John Lovell is a lobbyist who makes a lot of money from making sure you can’t smoke a joint. That’s his job. He’s a lobbyist for the police associations in Sacramento, and he is a driving force behind grabbing Federal dollars to shut down the California marijuana industry. I’ll get to the evidence on this important story in a bit, but first, some context.
At some point in the distant past, the war on drugs might have been popular. But not anymore — the polling is clear, but beyond that, the last three Presidents have used illegal drugs. So why do we still put hundreds of thousands of people in steel cages for pot-related offenses? Well, there are many reasons, but one of them is, of course, money in politics. Corruption. Whatever you want to call it, it’s why you can’t smoke a joint without committing a crime, though of course you can ingest any number of pills or drinks completely within the law.
Some of the groups who want to keep the drug illegal are police associations that want more members to pay more dues. One of the primary sources for cash for more policing activities are Federal grants for penalizing illegal drug use, which help pay for overtime, additional police officers, and equipment for the force.

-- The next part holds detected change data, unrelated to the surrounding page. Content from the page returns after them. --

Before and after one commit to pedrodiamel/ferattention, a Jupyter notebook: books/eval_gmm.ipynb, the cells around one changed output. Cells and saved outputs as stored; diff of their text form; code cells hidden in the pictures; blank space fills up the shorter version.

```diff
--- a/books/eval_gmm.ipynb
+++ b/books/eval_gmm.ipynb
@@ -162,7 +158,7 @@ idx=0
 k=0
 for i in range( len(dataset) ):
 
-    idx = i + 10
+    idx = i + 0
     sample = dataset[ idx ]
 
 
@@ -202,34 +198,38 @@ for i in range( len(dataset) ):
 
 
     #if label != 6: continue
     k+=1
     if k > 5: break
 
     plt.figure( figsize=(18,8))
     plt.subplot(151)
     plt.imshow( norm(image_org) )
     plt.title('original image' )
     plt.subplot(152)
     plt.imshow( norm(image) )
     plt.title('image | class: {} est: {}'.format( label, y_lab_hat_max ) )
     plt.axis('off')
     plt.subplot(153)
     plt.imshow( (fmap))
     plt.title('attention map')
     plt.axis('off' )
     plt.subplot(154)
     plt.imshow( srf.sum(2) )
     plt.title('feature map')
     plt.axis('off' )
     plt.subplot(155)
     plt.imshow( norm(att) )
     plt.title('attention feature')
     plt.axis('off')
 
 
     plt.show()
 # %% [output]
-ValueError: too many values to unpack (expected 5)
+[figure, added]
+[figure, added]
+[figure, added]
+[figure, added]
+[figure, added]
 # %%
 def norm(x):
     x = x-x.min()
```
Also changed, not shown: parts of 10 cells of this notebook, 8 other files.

That’s what Lovell does, he gets those grants. He also fights against democratic mechanisms to legalize drugs.
In 2010, California considered Prop 19, a measure to legalize marijuana and tax it as alcohol. The proposition gained more votes than Meg Whitman, the former eBay executive and Republican gubernatorial nominee that year, but failed to pass. Opponents of the initiative ran ads, organized rallies, and spread conspiracy theories about billionaire George Soros to confuse voters.
Lovell managed the opposition campaign against Prop 19. He told Time Magazine that he was pushing against the initiative because, “the last thing we need is yet another mind-altering substance to be legalized.”
But Republic Report reviewed lobbying contracts during the Prop 19 fight, and found that Lovell’s firm was paid over $386,350 from a wide array of police associations, including the California Police Chiefs Association.
While Lovell may contend that he sincerely opposes the idea of marijuana legalization, he has constructed an entire business model predicated on pot prohibition.
Shortly after President Obama’s stimulus program passed, Lovell went to work channeling the taxpayer money for California into drug war programs. According to documents Republic Report obtained from the Police Chiefs Association, Lovell helped local departments apply for drug war money from the Federal government. Here’s a copy of one letter sent to a police department in Lassen County, California:
The anti-marijuana money went directly into the paychecks of many officers. For example, police departments in Shasta, Siskiyou, and Tehama Counties formed a “North California Eradication Team” to receive $550,000 in grants that helped pay for overtime, a new officer, and flight operations:
The total amount awarded was $550,000, to be split between Shasta, Siskiyou and Tehama counties, which make up the Northern California Marijuana Eradication Team (NorCal-MET). Broken down in the agenda worksheet, the sheriff’s office is expecting to spend $20,000 on flight operations, $94,895 for the full-time deputy’s salary and benefits, $16,788 for the administration assistant salary and benefits and $29,983 to cover up to 666.29 hours of overtime.
The Federal anti-marijuana honeypot might have dried up if Prop 19 had passed. Legalizing marijuana would have generated billions in tax revenue for the state of California, while also reducing victimless crime prosecutions. But for lobbyists like Lovell, legalization was a direct assault on hundreds of thousands of dollars in potential fees for helping to solicit taxpayer money for his clients.
Police associations also contributed about $100,500 to a campaign account used to coordinate opposition to Prop 19. Of the $386,350 in fees paid by police associations to Lovell through 2009 and 2010, status update reports reviewed by Republic Report reveal that Lovell worked on a number of issues, from advocacy against Prop 19 to channeling grants and monitoring legislation.
Of course, police associations aren’t the only interest group with a stake in maintaining broken drug laws. The beer industry, alcohol corporations, and prison guard interests also contributed money to help Lovell stop Prop 19. Howard Wooldridge, a retired police officer who now helps push for legalization as a citizen advocate, told Republic Report that drug company lobbyists also fight to keep marijuana illegal because they view pot as a low-cost form of competition.
Filed under: Lobbying